Someone at NPR.org is feeling wildly optimistic about the political direction of President Obama and the Democrats. A transcript from Weekend Edition Saturday was headlined "Obama's Very Good Week." They summarized: "Obama scored a couple of significant victories during the week, earning a weekend break in Maine with his family. But it's not clear whether his wins will improve public approval." Not clear? When NPR anchor Scott Simon and White House reporter Scott Horsley discussed the polls, it wasn't a good week in the world of public opinion. It looked "terrible for the Democrats." Find the sunny side of this:
SIMON: And the skepticism about the president's economic program, if you take a look at the polls, its not just limited to his obvious political opponents, is it?
HORSLEY: Yeah, for some time now we have seen doubts about the stimulus program - widespread doubts. This week the White House released a report saying that the stimulus had saved or created as many as three and a half million jobs so far. But what the public is really focused on is that still painfully high unemployment, and slower private sector growth than any of us would like.
Also this week, the Washington Post and ABC released a poll saying 54 percent of Americans now disapprove of the president's handling of the economy, while just 43 percent approve.
SIMON: Now, those aren't the kind of numbers that Democrats want to read just a few months away from elections in November, is it?
HORSLEY: No. It's terrible for the Democrats. And the White House's argument so far has been to say, okay, we know progress is slow but we're moving in the right direction and urging people, hey, consider the Republican alternative.
Then they ran a soundbite of President Obama trashing the Republicans for hypocrisy at an event in Michigan, right in the face of Rep. Peter Hoekstra:
OBAMA: There are some folks who want to go back - who think that we should return to the policies that helped to lead to this recession. Some of them made the political calculation that its better to obstruct than to lend a hand. They said no to tax cuts, they said no to small business loans, they said no to clean energy projects. Now, it doesnt stop them from being at ribbon-cuttings.
HORSLEY: That seemed to be a dig at GOP Congressman Pet Hoekstra of Michigan, who was sitting in the front row at Thursday's groundbreaking, even though he had voted against the stimulus program.
In a tough interview with CNN's John King, Hoekstra said the folks at LG invited him to attend, but that didn't mean he favored a pick-the-winners industrial policy:
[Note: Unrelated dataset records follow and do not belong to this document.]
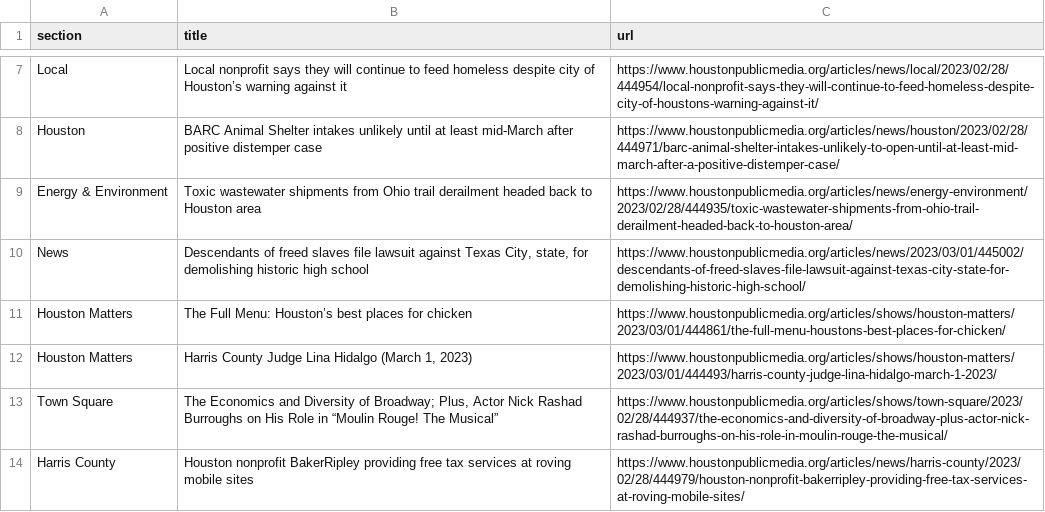
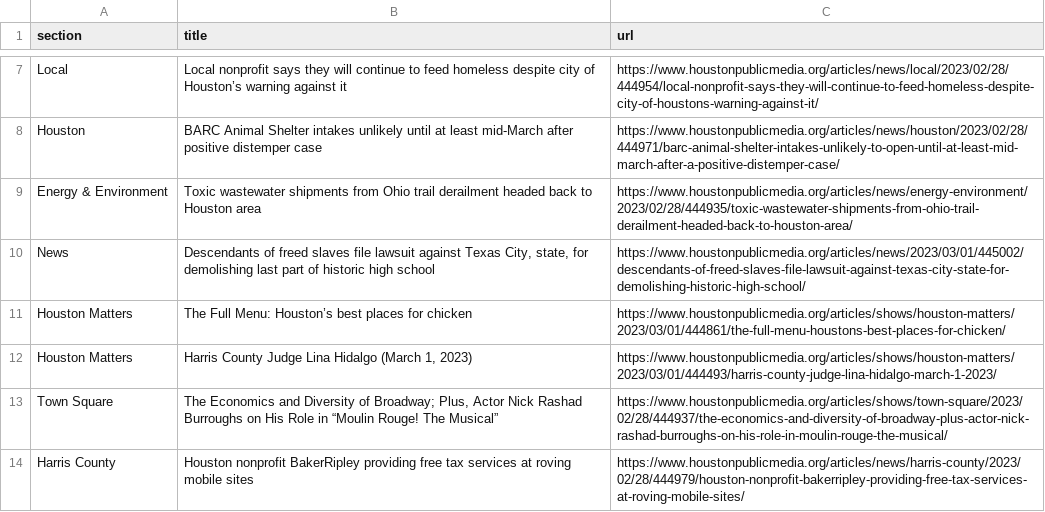
Before and after one commit to AngelineJCQ/aoto-scraper, a CSV file: npr.csv, drawn as a sheet; only a part is shown, gaps mark what is left out.

```diff
--- a/npr.csv
+++ b/npr.csv
@@ -9,3 +9,3 @@ Houston,BARC Animal Shelter intakes unlikely until at least mid-March after posi
 Energy & Environment,Toxic wastewater shipments from Ohio trail derailment headed back to Houston area,https://www.houstonpublicmedia.org/articles/news/energy-environment/2023/02/28/444935/toxic-wastewater-shipments-from-ohio-trail-derailment-headed-back-to-houston-area/
-News,"Descendants of freed slaves file lawsuit against Texas City, state, for demolishing historic high school",https://www.houstonpublicmedia.org/articles/news/2023/03/01/445002/descendants-of-freed-slaves-file-lawsuit-against-texas-city-state-for-demolishing-historic-high-school/
+News,"Descendants of freed slaves file lawsuit against Texas City, state, for demolishing last part of historic high school",https://www.houstonpublicmedia.org/articles/news/2023/03/01/445002/descendants-of-freed-slaves-file-lawsuit-against-texas-city-state-for-demolishing-historic-high-school/
 Houston Matters,The Full Menu: Houston’s best places for chicken,https://www.houstonpublicmedia.org/articles/shows/houston-matters/2023/03/01/444861/the-full-menu-houstons-best-places-for-chicken/
```
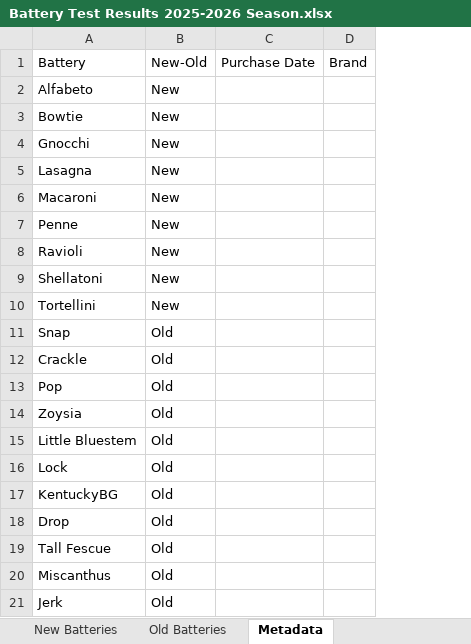
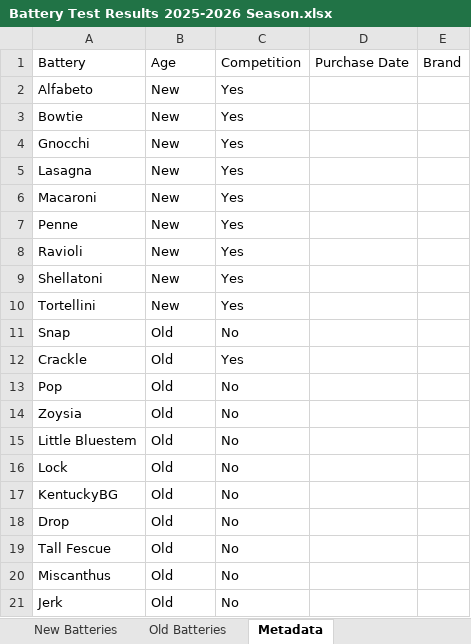
Before and after one commit to team-neutrino/batteries, an Excel workbook: data/Battery Test Results 2025-2026 Season.xlsx, sheet Metadata, drawn as a sheet; values as stored, in another font and other column widths than the file's, no borders; charts and pictures not drawn; the diff names each change by its address in the sheet, - before the commit and + after, or states it on an @@ line.

Commit message:
Update metadata

```diff
--- a/data/Battery Test Results 2025-2026 Season.xlsx (sheet Metadata)
+++ b/data/Battery Test Results 2025-2026 Season.xlsx (sheet Metadata)
+column C, rows 1-21: Competition | Yes | Yes | Yes | Yes | Yes | Yes | Yes | Yes | Yes | No | Yes | No | No | No | No | No | No | No | No | No
-B1: New-Old
+B1: Age
```
Also changed, not shown: charts or pictures.
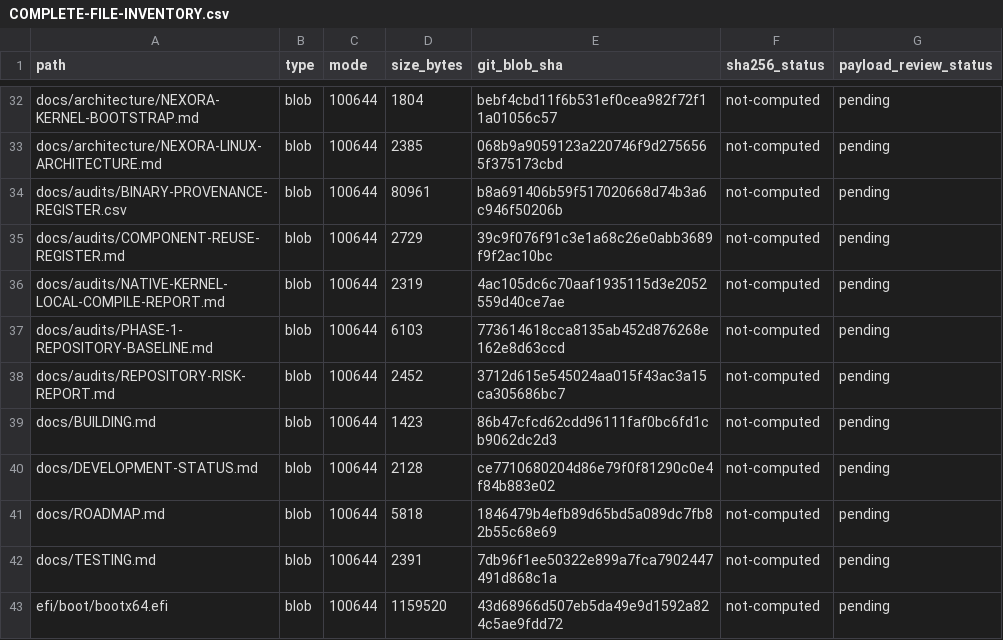
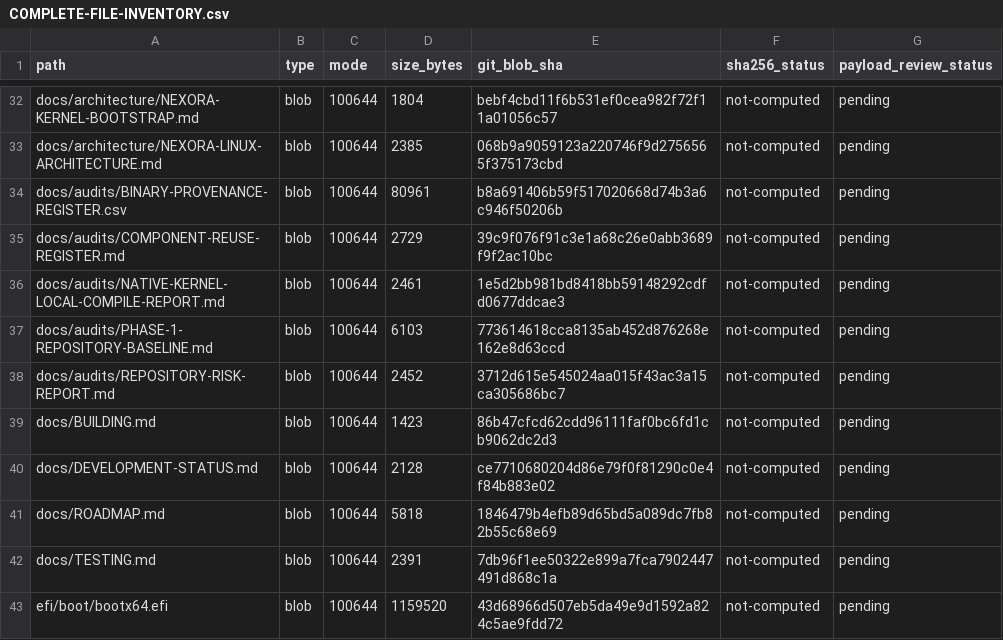
Before and after one commit to ravaunrichards/Nexora_English_64, a CSV file: docs/audits/COMPLETE-FILE-INVENTORY.csv, drawn as a sheet; only a part is shown, gaps mark what is left out.

Commit message:
Refresh compile report inventory entry

```diff
--- a/docs/audits/COMPLETE-FILE-INVENTORY.csv
+++ b/docs/audits/COMPLETE-FILE-INVENTORY.csv
@@ -35,3 +35,3 @@ path,type,mode,size_bytes,git_blob_sha,sha256_status,payload_review_status
 "docs/audits/COMPONENT-REUSE-REGISTER.md",blob,"100644",2729,39c9f076f91c3e1a68c26e0abb3689f9f2ac10bc,not-computed,pending
-"docs/audits/NATIVE-KERNEL-LOCAL-COMPILE-REPORT.md",blob,"100644",2319,4ac105dc6c70aaf1935115d3e2052559d40ce7ae,not-computed,pending
+"docs/audits/NATIVE-KERNEL-LOCAL-COMPILE-REPORT.md",blob,"100644",2461,1e5d2bb981bd8418bb59148292cdfd0677ddcae3,not-computed,pending
 "docs/audits/PHASE-1-REPOSITORY-BASELINE.md",blob,"100644",6103,773614618cca8135ab452d876268e162e8d63ccd,not-computed,pending
```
HOEKSTRA: Just before the ground breaking I talked with another local company in Michigan. They said, Pete, we're creating as many if not more jobs than what this plant will create and we're doing it with all of our own money. We're not getting one dollar of federal money. Why should this company get $300 million of tax breaks from the federal and the state level and this company gets zero? You know, it's an unfair system where the government is picking winners and losers.
KING: Then why not stay away from the event today and say I'm sorry I'd like to be there but I can't lend my name to a factory that I think is getting money from a source that should not exist?
HOEKSTRA: My constituents, the new company coming into my community, they wanted me to be there. They invited me to be there. I'm going to respect the office of the president. I respectfully disagree with his policies, but I respect the office. It's a great honor to have the president come into our community, you know, you know what we need is we need that type of civility in politics if we're going to address the tough issues that face us as a nation.